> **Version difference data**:
□ □ □ □

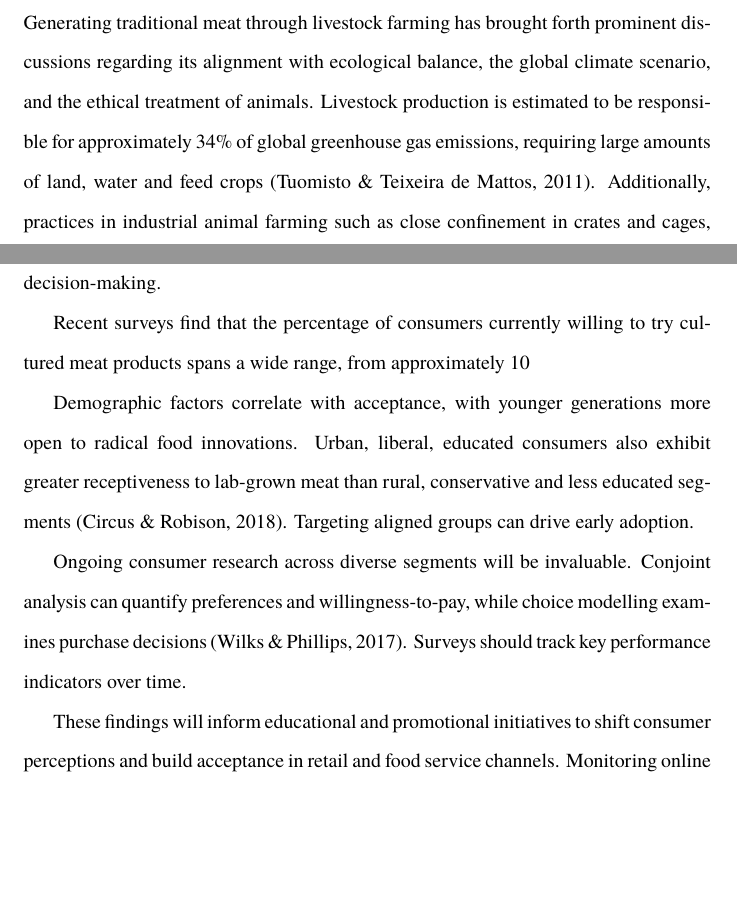
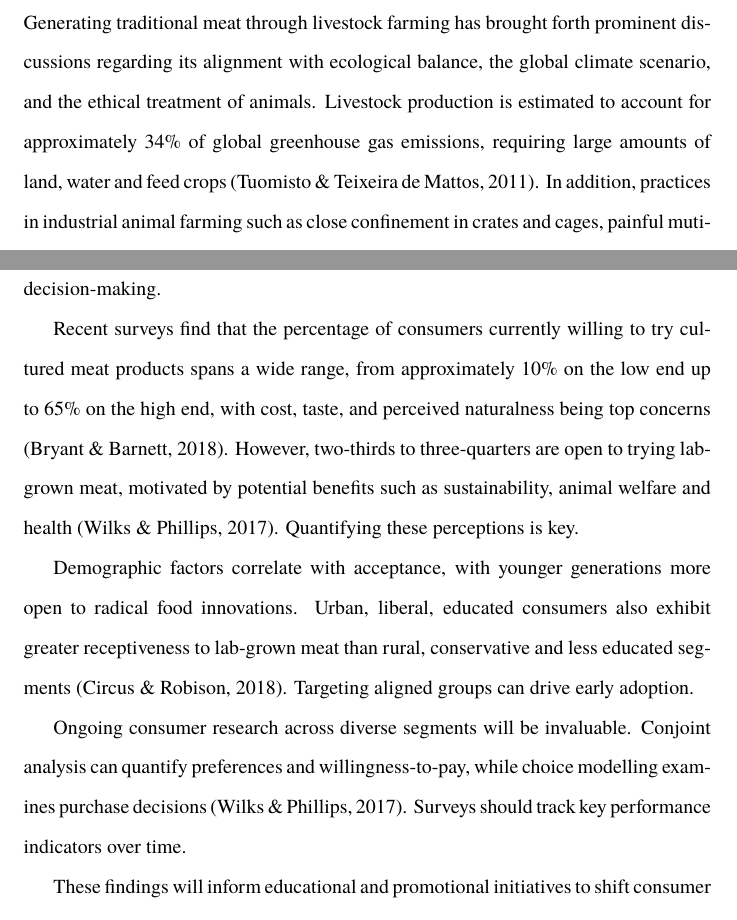
Before and after one commit to danburonline/public-writings, a LaTeX document (02_essays/2023/08_essay/essay.tex): two parts of pages 1 and 4 of 11, joined at a grey line, cut so that both start at the same text, the shorter picture padded with empty space. Compiled offline with pdfLaTeX.

Commit message:
More fixed + fix LaTeX syntax issue

```diff
--- a/02_essays/2023/08_essay/essay.tex
+++ b/02_essays/2023/08_essay/essay.tex
@@ -113,7 +113,7 @@
   \section{Introduction}
   \label{sec:introduction}
 
-  Generating traditional meat through livestock farming has brought forth prominent discussions regarding its alignment with ecological balance, the global climate scenario, and the ethical treatment of animals. Livestock production is estimated to be responsible for approximately 34\% of global greenhouse gas emissions, requiring large amounts of land, water and feed crops \citep{tuomisto_environmental_2011}. Additionally, practices in industrial animal farming such as close confinement in crates and cages, painful mutilations like dehorning, and selective breeding for accelerated growth have faced ethical criticisms regarding infringement of animal rights and natural behaviours \citep{stephens_bringing_2018}. As global meat consumption continues to rise, there is an urgent need for more sustainable and ethical alternatives to conventional meat production.
+  Generating traditional meat through livestock farming has brought forth prominent discussions regarding its alignment with ecological balance, the global climate scenario, and the ethical treatment of animals. Livestock production is estimated to account for approximately 34\% of global greenhouse gas emissions, requiring large amounts of land, water and feed crops \citep{tuomisto_environmental_2011}. In addition, practices in industrial animal farming such as close confinement in crates and cages, painful mutilations like dehorning, and selective breeding for accelerated growth have faced ethical criticisms regarding infringement of animal rights and natural behaviours \citep{stephens_bringing_2018}. As global meat consumption continues to rise, there is an urgent need for more sustainable and ethical alternatives to conventional meat production.
 
   Laboratory-grown or cultured meat offers a promising solution to address these issues associated with industrial animal agriculture. It involves growing animal cells in a culture medium rich in nutrients, encouraging the cells to proliferate and differentiate into muscle and fat tissues \citep{datar_possibilities_2010}. This emerging technology enables meat production without animal slaughter and with substantially lower greenhouse gas emissions land and water use compared to conventional methods \citep{tuomisto_environmental_2011}. However, optimising bioreactor design and cell culture media formulation by reducing production costs is a crucial barrier to commercialisation \citep{specht_opportunities_2018}.
 
@@ -147,7 +147,7 @@
 
   Qualitative techniques like interviews and focus groups provide deeper insights into consumers’ values, concerns and ambivalence toward lab-grown meat \citep{laestadius_is_2015}. For example, doubts about naturalness and mixed perceptions of high-tech food production emerge in focus groups. Interviews reveal nuanced risk-benefit calculations regarding ethics, environment, and personal health. These methods reveal complex psychological factors shaping attitudes. Cultural and religious values also play a role, as do varying levels of trust in institutions \citep{al-kwifi_dynamics_2019}. Incorporating findings from qualitative research provides a more complete understanding of consumer decision-making.
 
-  Recent surveys find that the percentage of consumers currently willing to try cultured meat products spans a wide range, from approximately 10% on the low end up to 65% on the high end, with cost, taste, and perceived naturalness being top concerns \citep{bryant_consumer_2018}. However, two-thirds to three-quarters are open to trying lab-grown meat, motivated by potential benefits such as sustainability, animal welfare and health \citep{wilks_attitudes_2017}. Quantifying these perceptions is key.
+  Recent surveys find that the percentage of consumers currently willing to try cultured meat products spans a wide range, from approximately 10\% on the low end up to 65\% on the high end, with cost, taste, and perceived naturalness being top concerns \citep{bryant_consumer_2018}. However, two-thirds to three-quarters are open to trying lab-grown meat, motivated by potential benefits such as sustainability, animal welfare and health \citep{wilks_attitudes_2017}. Quantifying these perceptions is key.
 
   Demographic factors correlate with acceptance, with younger generations more open to radical food innovations. Urban, liberal, educated consumers also exhibit greater receptiveness to lab-grown meat than rural, conservative and less educated segments \citep{circus_exploring_2018}. Targeting aligned groups can drive early adoption.
 
```
Also changed, not shown: 02_essays/2023/08_essay/essay.pdf.
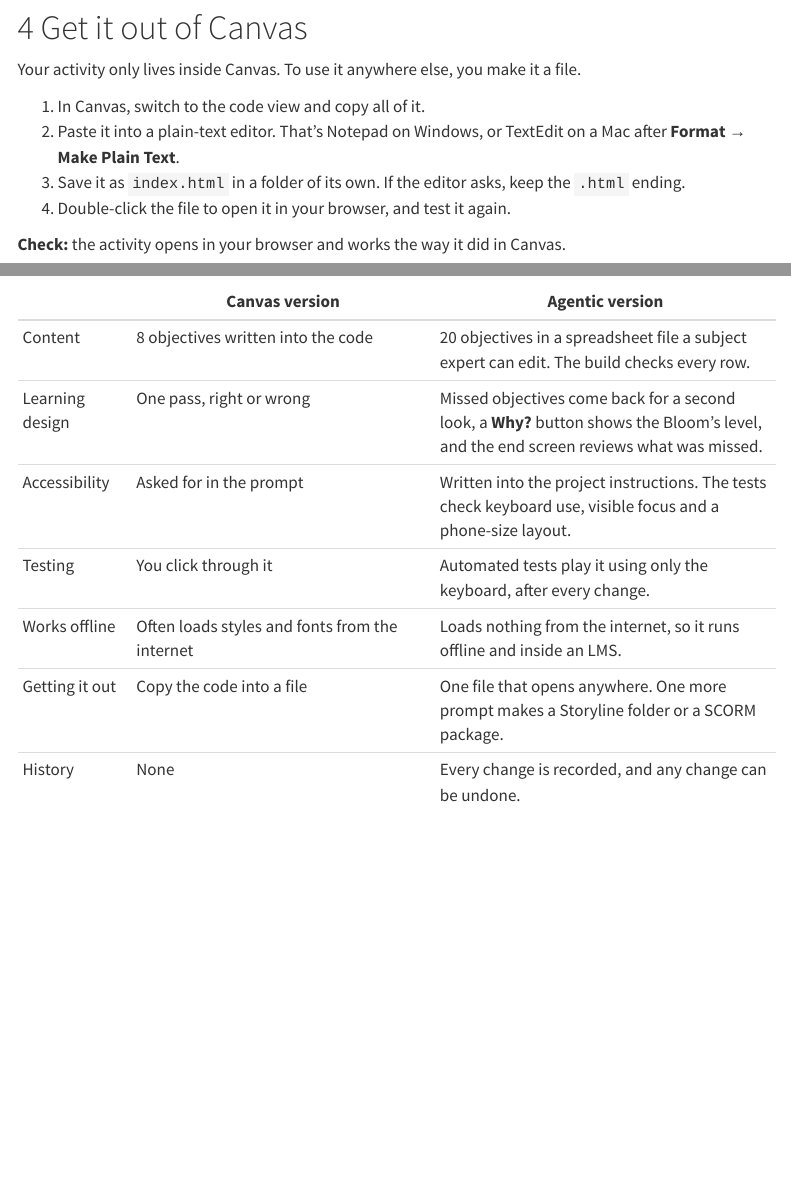
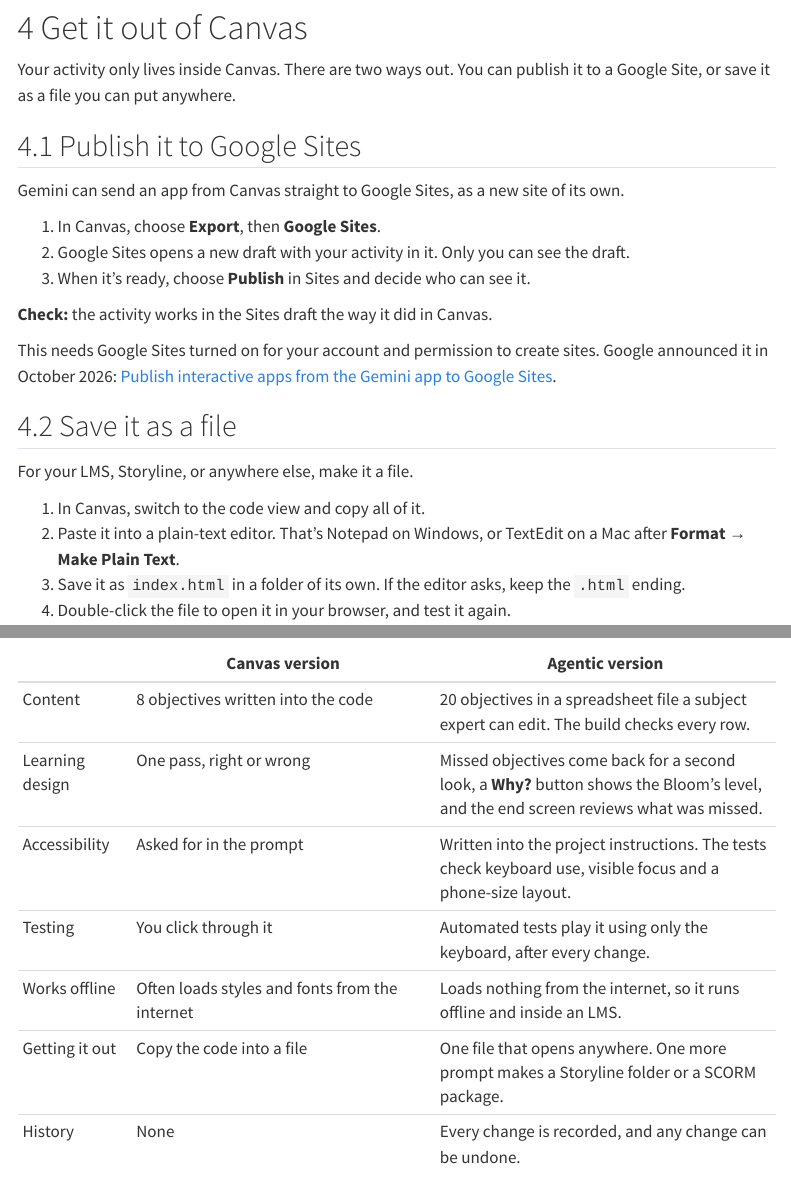
Before and after one commit to NCSU-Libraries/ai-idig, a Quarto document (site/index.qmd): the page in a window 1100 px wide, from 6720 px down, and a second part further down, joined at a grey line. Rendered offline with R 4.5, knitr and Pandoc in place of Quarto, with nearby package versions; menus at the side of the page are left out; long lines of code are wrapped.

Commit message:
Add Canvas's Export to Google Sites to section 4 and the hosting table

```diff
--- a/site/_variables.yml
+++ b/site/_variables.yml
@@ -25,6 +25,7 @@
 gemini:
   url: "https://gemini.google.com"
   canvas-guide: "https://support.google.com/gemini/answer/16047321?hl=en"
+  sites-export: "https://workspaceupdates.googleblog.com/2026/10/publish-interactive-apps-from-gemini-app-to-Google-Sites.html"  # Export > Google Sites, guide 4.1
   checked-date: "not yet"                 # TBD: when the Canvas steps were last checked with an NC State account
 
 # NC State's approved AI list, as checked on security.checked-date. Recheck the day before the session.
--- a/site/index.qmd
+++ b/site/index.qmd
@@ -289,7 +289,25 @@
 
 # Get it out of Canvas {#sec-wall}
 
-Your activity only lives inside Canvas. To use it anywhere else, you make it a file.
+Your activity only lives inside Canvas. There are two ways out. You can publish it to a Google Site, or save it as a
+file you can put anywhere.
+
+## Publish it to Google Sites {#sec-sites}
+
+Gemini can send an app from Canvas straight to Google Sites, as a new site of its own.
+
+1. In Canvas, choose **Export**, then **Google Sites**.
+2. Google Sites opens a new draft with your activity in it. Only you can see the draft.
+3. When it's ready, choose **Publish** in Sites and decide who can see it.
+
+**Check:** the activity works in the Sites draft the way it did in Canvas.
+
+This needs Google Sites turned on for your account and permission to create sites. Google announced it in October 2026:
+[Publish interactive apps from the Gemini app to Google Sites]({{< var gemini.sites-export >}}).
+
+## Save it as a file {#sec-file}
+
+For your LMS, Storyline, or anywhere else, make it a file.
 
 1. In Canvas, switch to the code view and copy all of it.
 2. Paste it into a plain-text editor. That's Notepad on Windows, or TextEdit on a Mac after **Format → Make Plain
```
Also changed, not shown: site/index.qmd (3 more changed lines).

□ □ □ □

> **What the exercise asks**: Across all lines of the data above, count those that contain the word "https", giving the number without further comment.

> **Answer space**: 3